Very enjoyable movie, remastered to give it a much crisper image. Great for any age, a much higher quality version of the original movie.

REVIEW: ALICE IN WONDERLAND (1933)

CAST

Charlotte Henry (Harmony at Home)
Richard Arlen (Tropic Fury)
Roscoe Ates (Three Texas Steers)
William Austin (Batman 1943)
Gary Cooper (The First Kiss)
Cary Grant (She Done Him Wrong)
Sterling Holloway (the Adventures of Superman)

Left alone with a governess one snowy afternoon (Alice’s sister does not appear in this version), Alice is supremely bored. She idly starts to wonder what life is like on the other side of the drawing room mirror, when she suddenly feels a surge of confidence and climbs upon the mantelpiece to look. She discovers that she can pass through the looking glass and finds herself in a strange room where many things seem to be the exact reverse of what is in the drawing room. Strangely, through all of this, the governess does not seem to notice what has happened.
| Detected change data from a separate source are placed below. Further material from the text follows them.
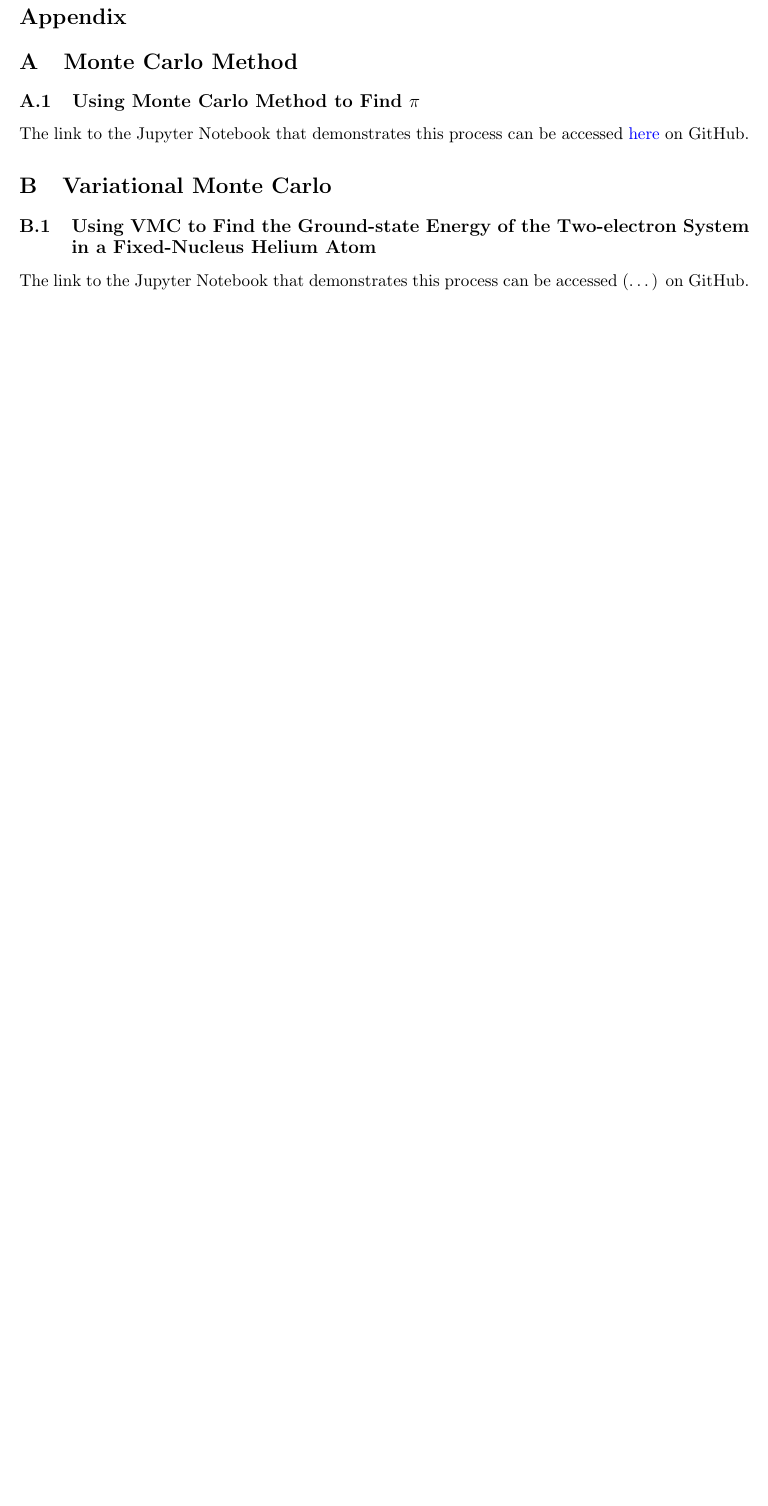
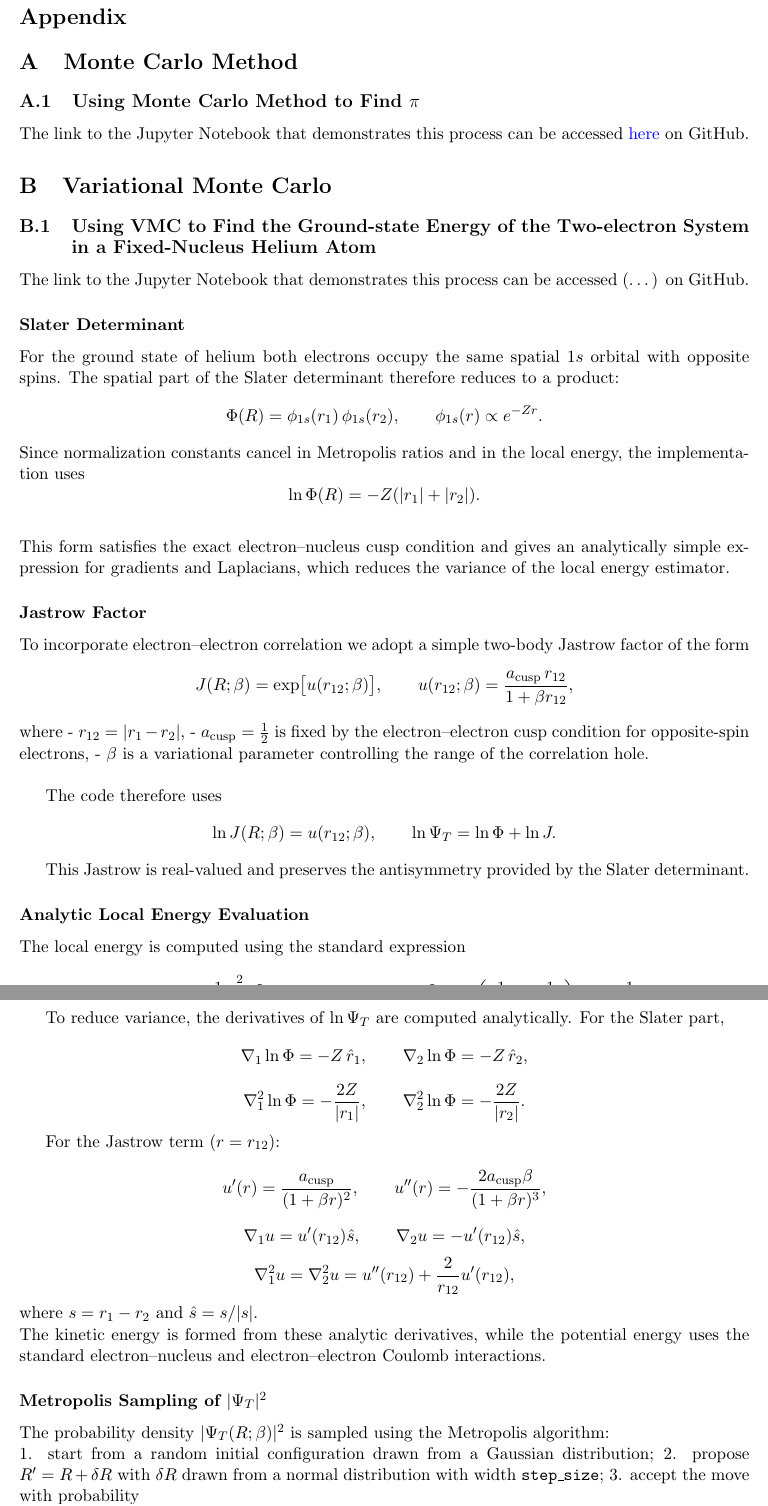
Before and after one commit to vansdardy/Quantum-Monte-Carlo-CPSC-436Q, a LaTeX paper (paper/paper.tex, which reads paper/appendix.tex): part of page 11 of 12 before the commit and two parts of pages 11 and 12 of 13 after it, the two joined at a grey line, cut so that both start at the same text, the shorter picture padded with empty space. Compiled offline with pdfLaTeX.

Commit message:
VMC simulation Helium explanation

```diff
--- a/paper/appendix.tex
+++ b/paper/appendix.tex
@@ -4,5 +4,117 @@
 The link to the Jupyter Notebook that demonstrates this process can be accessed \href{https://github.com/vansdardy/Quantum-Monte-Carlo-CPSC-436Q/blob/fa0962f7f55efa86513254f068241f26fbd05df1/code/monte-carlo-demo/pi.ipynb}{\textcolor{blue}{here}} on GitHub.
 
 \section{Variational Monte Carlo}
+
 \subsection{Using VMC to Find the Ground-state Energy of the Two-electron System in a Fixed-Nucleus Helium Atom}\label{app:vmc_code}
 The link to the Jupyter Notebook that demonstrates this process can be accessed (\dots) on GitHub.
+
+\subsubsection*{Slater Determinant}
+
+For the ground state of helium both electrons occupy the same spatial $1s$
+orbital with opposite spins.  The spatial part of the Slater determinant
+therefore reduces to a product:
+\[
+\Phi(R) = \phi_{1s}(r_1)\,\phi_{1s}(r_2),
+\qquad
+\phi_{1s}(r) \propto e^{-Zr}.
+\]
+Since normalization constants cancel in Metropolis ratios and in the local
+energy, the implementation uses
+\[
+\ln \Phi(R) = -Z(|r_1| + |r_2|).
+\]
+\\
+This form satisfies the exact electron--nucleus cusp condition and gives an
+analytically simple expression for gradients and Laplacians, which reduces the
+variance of the local energy estimator.
+
+\subsubsection*{Jastrow Factor}
+
+To incorporate electron--electron correlation we adopt a simple two-body
+Jastrow factor of the form
+\[
+J(R;\beta) = \exp\!\big[u(r_{12};\beta)\big], \qquad
+u(r_{12};\beta) =
+\frac{a_{\mathrm{cusp}}\, r_{12}}{1 + \beta r_{12}},
+\]
+where
+- $r_{12} = |r_1 - r_2|$,
+- $a_{\mathrm{cusp}} = \tfrac{1}{2}$ is fixed by the electron--electron cusp
+  condition for opposite-spin electrons,
+- $\beta$ is a variational parameter controlling the range of the correlation hole. \\
+
+The code therefore uses
+\[
+\ln J(R;\beta) = u(r_{12};\beta),
+\qquad
+\ln \Psi_T = \ln \Phi + \ln J.
+\]
+
+This Jastrow is real-valued and preserves the antisymmetry provided by the Slater determinant.
+
+\subsubsection*{Analytic Local Energy Evaluation}
+
+The local energy is computed using the standard expression
+\[
+E_{\mathrm{loc}}(R;\beta)
+= -\frac{1}{2}
+\sum_{i=1}^2
+\left[
+\nabla_i^2 \ln \Psi_T +
+\bigl|\nabla_i \ln \Psi_T\bigr|^2
+\right]
+- Z
+\left(\frac{1}{|r_1|} + \frac{1}{|r_2|}\right)
++\frac{1}{|r_1 - r_2|}.
+\]
+
+To reduce variance, the derivatives of $\ln \Psi_T$ are computed analytically.
+For the Slater part,
+\[
+\nabla_1 \ln \Phi = -Z\,\hat r_1, \qquad
+\nabla_2 \ln \Phi = -Z\,\hat r_2,
+\]
+\[
+\nabla_1^2 \ln \Phi = -\frac{2Z}{|r_1|}, \qquad
+\nabla_2^2 \ln \Phi = -\frac{2Z}{|r_2|}.
+\]
+
+For the Jastrow term ($r = r_{12}$):
+\[
+u'(r)  = \frac{a_{\mathrm{cusp}}}{(1+\beta r)^2}, \qquad
+u''(r) = -\frac{2a_{\mathrm{cusp}}\beta}{(1+\beta r)^3},
+\]
+\[
+\nabla_1 u = u'(r_{12}) \hat s, \qquad
+\nabla_2 u = -u'(r_{12}) \hat s,
+\]
+\[
+\nabla_1^2 u = \nabla_2^2 u
+= u''(r_{12}) + \frac{2}{r_{12}}u'(r_{12}),
+\]
+where $s = r_1 - r_2$ and $\hat s = s/|s|$.
+\\
+The kinetic energy is formed from these analytic derivatives, while the
+potential energy uses the standard electron--nucleus and electron--electron
+Coulomb interactions.
+
+\subsubsection*{Metropolis Sampling of $|\Psi_T|^2$}
+
+The probability density $|\Psi_T(R;\beta)|^2$ is sampled using the Metropolis
+algorithm:\\1. start from a random initial configuration drawn from a Gaussian distribution;
+2. propose $R' = R + \delta R$ with $\delta R$ drawn from a normal distribution
+   with width \texttt{step\_size};
+3. accept the move with probability
+\[
+A = \min\!\left[
+1,\;
+\frac{|\Psi_T(R';\beta)|^2}{|\Psi_T(R;\beta)|^2}
+\right];
+\]
+4. after a thermalization period the local energy is recorded at each accepted configuration.\\
+The function \texttt{metropolis\_vmc} implements this procedure and returns the
+mean local energy, its variance, and the full set of sampled values.
+
+\subsubsection*{Variance-Based Optimization of the Jastrow Parameter}
+
+We optimize the Jastrow parameter $\beta$ by minimizing the variance of the local energy. Since helium has only one variational parameter, a simple scan over a discrete grid,
```
Also changed, not shown: paper/appendix.tex (8 more changed lines).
Alice looks out the window and suddenly sees a White Rabbit. She follows it to a rabbit hole and falls in. Seeing nobody else there, she comes upon a table with a key to a locked door, and a bottle that bears the sign “Drink Me”. In a situation exactly reversed from the book, she grows to enormous size after drinking the bottle’s contents. Unable to pass into the room beyond the locked door, she begins to cry. A cake with a sign saying “Eat Me” appears. She eats the cake, shrinks to a tiny size, and is immediately swept along into a flood caused by her own tears. Many more of her adventures follow, combining sections of Through the Looking Glass with the original Alice. At the end, Alice is awakened from her dream, not by the “pack of playing cards”, but by a riotous celebration that goes completely haywire after she is crowned Queen.Image result for ALICE IN WONDERLAND 1933 Brilliantly directed by Norman Mc Cleod, shot in monochrome, and released in 1933, Charlotte Henry beautifully portrays Alice’s innocence and wonderment as she learns each life’s lesson and gains confidence in herself, facing and conquering her inner fears on her journey of abandonment through the surreal Radula space that is Wonderland. The direction is witty and fast-paced and Norman Mc Cleod’s direction creates many interesting juxtapositions on the story – beginning with the opening winter scene from ‘Through the looking glass’ and not the May boat ride and picnic one normally anticipates.

On the journey there are some fabulous cameo performances from such notables as Gary Cooper, WC Fields, and Ford Sterling; and Edna May Oliver as The Red Queen is just the best; but the cameo that shines out for my family was the wonderful pathos infused by Cary Grant as The Mock Turtle.Another very clever aspect is that the sets and the actions and motions of the characters accurately represent Tenniel’s immortal illustrations. The acting is impeccable.

Once you watch it you will be hooked.